*** Extracted records ***

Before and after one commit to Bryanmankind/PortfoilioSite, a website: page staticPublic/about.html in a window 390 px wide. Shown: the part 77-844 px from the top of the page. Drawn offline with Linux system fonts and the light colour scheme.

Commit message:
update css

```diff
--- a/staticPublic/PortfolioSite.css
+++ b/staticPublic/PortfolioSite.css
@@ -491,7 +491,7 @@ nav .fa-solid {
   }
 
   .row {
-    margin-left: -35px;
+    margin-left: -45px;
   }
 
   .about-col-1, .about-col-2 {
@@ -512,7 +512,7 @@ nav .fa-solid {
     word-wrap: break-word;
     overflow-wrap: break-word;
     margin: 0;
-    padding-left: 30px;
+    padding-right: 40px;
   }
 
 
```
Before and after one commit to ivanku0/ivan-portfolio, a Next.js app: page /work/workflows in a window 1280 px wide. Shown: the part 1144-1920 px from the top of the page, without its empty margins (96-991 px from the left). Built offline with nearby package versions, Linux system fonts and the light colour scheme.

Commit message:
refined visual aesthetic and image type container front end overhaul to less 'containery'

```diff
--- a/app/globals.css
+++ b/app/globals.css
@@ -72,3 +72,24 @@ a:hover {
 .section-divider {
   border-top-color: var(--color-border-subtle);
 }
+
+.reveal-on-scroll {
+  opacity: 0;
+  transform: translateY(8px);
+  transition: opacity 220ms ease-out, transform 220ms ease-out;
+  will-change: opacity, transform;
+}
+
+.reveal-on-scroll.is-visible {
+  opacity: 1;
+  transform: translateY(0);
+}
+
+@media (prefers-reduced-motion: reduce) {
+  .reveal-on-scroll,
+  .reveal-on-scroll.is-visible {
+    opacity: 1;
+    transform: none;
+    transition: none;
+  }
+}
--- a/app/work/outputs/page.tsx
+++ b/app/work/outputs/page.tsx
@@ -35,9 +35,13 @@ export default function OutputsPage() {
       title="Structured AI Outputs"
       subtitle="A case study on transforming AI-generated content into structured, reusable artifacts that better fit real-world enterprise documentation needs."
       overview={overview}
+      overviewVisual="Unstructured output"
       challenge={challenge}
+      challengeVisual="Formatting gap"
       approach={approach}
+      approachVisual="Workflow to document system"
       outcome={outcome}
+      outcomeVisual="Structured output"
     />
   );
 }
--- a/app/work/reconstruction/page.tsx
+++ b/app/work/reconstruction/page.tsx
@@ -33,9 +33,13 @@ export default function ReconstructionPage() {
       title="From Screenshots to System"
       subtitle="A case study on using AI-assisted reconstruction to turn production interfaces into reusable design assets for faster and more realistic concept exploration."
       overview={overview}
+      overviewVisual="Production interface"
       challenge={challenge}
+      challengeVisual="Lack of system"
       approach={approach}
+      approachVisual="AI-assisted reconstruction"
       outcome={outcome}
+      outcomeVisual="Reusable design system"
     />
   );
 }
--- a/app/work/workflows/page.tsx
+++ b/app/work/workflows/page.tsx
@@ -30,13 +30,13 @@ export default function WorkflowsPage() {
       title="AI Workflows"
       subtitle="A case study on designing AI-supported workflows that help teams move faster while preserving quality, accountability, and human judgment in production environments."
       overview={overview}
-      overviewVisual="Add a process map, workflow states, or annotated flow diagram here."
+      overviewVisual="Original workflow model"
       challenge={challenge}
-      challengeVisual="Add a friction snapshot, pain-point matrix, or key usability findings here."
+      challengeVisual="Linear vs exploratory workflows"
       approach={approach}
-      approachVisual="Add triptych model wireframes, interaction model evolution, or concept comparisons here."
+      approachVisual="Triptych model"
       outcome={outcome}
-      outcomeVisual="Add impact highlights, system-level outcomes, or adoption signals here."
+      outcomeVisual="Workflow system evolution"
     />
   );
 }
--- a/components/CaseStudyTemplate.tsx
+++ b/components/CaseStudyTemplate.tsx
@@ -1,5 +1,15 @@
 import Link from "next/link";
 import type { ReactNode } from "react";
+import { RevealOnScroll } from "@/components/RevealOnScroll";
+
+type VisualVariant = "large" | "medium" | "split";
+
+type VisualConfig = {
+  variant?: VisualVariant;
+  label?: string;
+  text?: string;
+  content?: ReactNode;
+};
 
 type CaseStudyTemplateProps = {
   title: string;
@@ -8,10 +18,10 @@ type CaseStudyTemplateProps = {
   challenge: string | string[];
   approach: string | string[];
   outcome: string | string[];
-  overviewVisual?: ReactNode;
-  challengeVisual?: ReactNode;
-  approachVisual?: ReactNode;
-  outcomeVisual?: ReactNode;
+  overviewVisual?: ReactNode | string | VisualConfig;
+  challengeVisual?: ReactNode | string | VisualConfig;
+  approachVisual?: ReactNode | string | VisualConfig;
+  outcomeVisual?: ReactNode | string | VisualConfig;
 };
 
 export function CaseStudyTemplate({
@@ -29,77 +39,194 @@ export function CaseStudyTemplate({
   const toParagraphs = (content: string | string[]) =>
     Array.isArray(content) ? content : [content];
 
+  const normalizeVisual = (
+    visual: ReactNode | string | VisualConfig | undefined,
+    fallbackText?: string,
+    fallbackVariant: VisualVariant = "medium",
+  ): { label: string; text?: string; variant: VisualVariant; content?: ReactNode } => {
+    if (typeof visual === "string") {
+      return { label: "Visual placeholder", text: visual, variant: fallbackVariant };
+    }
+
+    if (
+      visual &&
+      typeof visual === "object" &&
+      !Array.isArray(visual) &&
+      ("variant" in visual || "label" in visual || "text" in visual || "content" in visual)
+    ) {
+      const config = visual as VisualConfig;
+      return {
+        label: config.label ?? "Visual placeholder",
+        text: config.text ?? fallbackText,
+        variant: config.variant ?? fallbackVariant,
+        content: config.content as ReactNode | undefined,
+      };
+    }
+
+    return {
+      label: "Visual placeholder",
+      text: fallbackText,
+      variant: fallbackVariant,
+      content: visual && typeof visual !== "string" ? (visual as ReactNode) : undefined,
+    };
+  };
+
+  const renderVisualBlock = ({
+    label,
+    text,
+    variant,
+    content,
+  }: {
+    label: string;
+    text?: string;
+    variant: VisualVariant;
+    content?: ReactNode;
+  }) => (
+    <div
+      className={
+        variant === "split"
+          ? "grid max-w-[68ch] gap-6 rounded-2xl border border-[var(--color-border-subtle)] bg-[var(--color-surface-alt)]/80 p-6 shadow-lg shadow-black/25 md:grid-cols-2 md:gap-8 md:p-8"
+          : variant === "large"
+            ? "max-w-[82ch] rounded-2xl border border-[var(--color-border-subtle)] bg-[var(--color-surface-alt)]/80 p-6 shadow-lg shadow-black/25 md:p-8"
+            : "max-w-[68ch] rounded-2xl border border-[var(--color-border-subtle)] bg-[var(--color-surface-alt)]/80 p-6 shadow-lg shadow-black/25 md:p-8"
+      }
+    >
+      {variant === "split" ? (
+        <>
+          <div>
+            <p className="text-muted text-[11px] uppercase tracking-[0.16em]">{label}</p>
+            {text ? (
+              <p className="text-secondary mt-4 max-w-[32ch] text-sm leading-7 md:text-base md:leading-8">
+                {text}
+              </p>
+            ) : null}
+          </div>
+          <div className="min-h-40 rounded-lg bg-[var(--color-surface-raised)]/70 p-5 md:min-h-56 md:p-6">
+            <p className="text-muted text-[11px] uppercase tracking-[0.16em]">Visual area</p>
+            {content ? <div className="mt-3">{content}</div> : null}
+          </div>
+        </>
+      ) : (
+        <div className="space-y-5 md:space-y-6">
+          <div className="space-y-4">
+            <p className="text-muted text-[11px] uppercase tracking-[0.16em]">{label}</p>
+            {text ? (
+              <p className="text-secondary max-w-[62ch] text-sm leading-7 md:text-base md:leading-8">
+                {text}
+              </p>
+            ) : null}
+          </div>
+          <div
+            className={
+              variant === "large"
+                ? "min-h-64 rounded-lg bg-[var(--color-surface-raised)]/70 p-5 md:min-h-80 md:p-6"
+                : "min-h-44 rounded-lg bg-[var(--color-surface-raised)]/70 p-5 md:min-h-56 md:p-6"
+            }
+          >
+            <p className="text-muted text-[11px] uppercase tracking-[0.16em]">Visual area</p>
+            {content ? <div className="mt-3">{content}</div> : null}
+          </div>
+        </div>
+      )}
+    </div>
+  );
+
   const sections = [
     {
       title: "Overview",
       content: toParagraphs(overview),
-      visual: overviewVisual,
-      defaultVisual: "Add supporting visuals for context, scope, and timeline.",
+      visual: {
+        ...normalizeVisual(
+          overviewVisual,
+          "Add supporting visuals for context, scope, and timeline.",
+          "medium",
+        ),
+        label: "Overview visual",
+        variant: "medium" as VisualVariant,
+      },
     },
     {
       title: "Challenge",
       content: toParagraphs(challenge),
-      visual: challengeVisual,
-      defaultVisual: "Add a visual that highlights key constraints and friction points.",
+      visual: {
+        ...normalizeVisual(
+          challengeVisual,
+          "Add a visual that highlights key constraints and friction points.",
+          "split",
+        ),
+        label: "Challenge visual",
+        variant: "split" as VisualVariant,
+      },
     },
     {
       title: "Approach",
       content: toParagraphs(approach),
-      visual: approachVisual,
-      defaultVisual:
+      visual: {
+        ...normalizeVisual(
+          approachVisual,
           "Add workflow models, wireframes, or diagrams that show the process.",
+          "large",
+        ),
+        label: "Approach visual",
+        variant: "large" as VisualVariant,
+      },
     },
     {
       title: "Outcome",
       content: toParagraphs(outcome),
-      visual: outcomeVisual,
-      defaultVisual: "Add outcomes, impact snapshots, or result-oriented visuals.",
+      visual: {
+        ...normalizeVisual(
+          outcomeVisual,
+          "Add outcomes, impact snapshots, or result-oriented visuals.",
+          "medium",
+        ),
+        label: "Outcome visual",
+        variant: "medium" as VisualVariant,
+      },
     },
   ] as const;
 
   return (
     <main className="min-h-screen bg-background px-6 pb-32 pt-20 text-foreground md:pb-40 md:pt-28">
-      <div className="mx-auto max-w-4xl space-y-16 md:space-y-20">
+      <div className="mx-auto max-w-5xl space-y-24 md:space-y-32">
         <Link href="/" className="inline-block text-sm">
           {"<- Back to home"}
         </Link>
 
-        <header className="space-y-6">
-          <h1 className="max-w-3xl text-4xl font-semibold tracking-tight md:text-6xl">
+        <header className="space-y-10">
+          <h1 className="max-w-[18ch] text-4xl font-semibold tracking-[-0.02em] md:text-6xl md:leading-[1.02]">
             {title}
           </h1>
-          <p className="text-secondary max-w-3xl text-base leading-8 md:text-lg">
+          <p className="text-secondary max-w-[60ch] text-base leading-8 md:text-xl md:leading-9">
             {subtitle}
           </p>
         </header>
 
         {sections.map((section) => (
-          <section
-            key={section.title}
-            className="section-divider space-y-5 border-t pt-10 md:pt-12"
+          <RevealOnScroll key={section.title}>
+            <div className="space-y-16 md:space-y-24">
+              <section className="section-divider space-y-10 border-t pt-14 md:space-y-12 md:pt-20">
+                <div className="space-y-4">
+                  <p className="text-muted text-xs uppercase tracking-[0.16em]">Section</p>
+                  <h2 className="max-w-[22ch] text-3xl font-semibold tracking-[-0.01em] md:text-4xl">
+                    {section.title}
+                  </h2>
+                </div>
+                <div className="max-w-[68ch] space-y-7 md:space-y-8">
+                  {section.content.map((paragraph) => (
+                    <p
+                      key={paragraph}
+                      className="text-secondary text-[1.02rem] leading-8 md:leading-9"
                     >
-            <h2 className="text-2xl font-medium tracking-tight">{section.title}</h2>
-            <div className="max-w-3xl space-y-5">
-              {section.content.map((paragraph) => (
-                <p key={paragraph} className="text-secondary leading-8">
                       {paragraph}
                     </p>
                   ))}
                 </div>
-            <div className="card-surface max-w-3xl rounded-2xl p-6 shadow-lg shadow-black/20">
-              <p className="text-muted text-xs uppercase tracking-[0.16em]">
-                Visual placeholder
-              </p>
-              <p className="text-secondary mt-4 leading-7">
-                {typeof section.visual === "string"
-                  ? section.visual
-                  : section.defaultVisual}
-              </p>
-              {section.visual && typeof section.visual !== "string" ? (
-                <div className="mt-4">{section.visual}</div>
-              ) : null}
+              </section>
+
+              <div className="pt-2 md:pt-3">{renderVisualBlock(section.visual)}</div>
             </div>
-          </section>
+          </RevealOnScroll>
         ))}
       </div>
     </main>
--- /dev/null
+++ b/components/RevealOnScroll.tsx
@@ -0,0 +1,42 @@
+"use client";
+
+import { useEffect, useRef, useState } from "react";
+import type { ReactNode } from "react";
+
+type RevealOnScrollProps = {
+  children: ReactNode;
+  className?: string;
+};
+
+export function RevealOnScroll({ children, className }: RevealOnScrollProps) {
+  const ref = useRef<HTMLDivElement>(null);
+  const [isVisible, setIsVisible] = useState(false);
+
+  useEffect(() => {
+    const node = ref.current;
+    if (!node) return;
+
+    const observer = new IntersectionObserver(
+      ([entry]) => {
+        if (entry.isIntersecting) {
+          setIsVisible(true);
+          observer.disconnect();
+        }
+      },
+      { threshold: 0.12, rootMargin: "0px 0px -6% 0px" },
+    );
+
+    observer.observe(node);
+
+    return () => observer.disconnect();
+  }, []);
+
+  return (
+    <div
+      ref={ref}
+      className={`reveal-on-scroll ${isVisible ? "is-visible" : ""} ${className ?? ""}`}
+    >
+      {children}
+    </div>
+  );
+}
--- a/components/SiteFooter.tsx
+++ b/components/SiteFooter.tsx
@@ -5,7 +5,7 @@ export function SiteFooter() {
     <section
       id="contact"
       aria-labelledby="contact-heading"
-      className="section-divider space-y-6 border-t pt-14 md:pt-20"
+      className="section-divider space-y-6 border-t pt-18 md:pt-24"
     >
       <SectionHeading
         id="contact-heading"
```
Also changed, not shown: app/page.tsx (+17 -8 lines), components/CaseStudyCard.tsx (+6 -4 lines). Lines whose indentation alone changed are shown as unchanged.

***

[Work item]: Search the data above for the word "visuals" and show every line that has it.

[Result of the exercise]:
-      defaultVisual: "Add supporting visuals for context, scope, and timeline.",
+          "Add supporting visuals for context, scope, and timeline.",
-      defaultVisual: "Add outcomes, impact snapshots, or result-oriented visuals.",
+          "Add outcomes, impact snapshots, or result-oriented visuals.",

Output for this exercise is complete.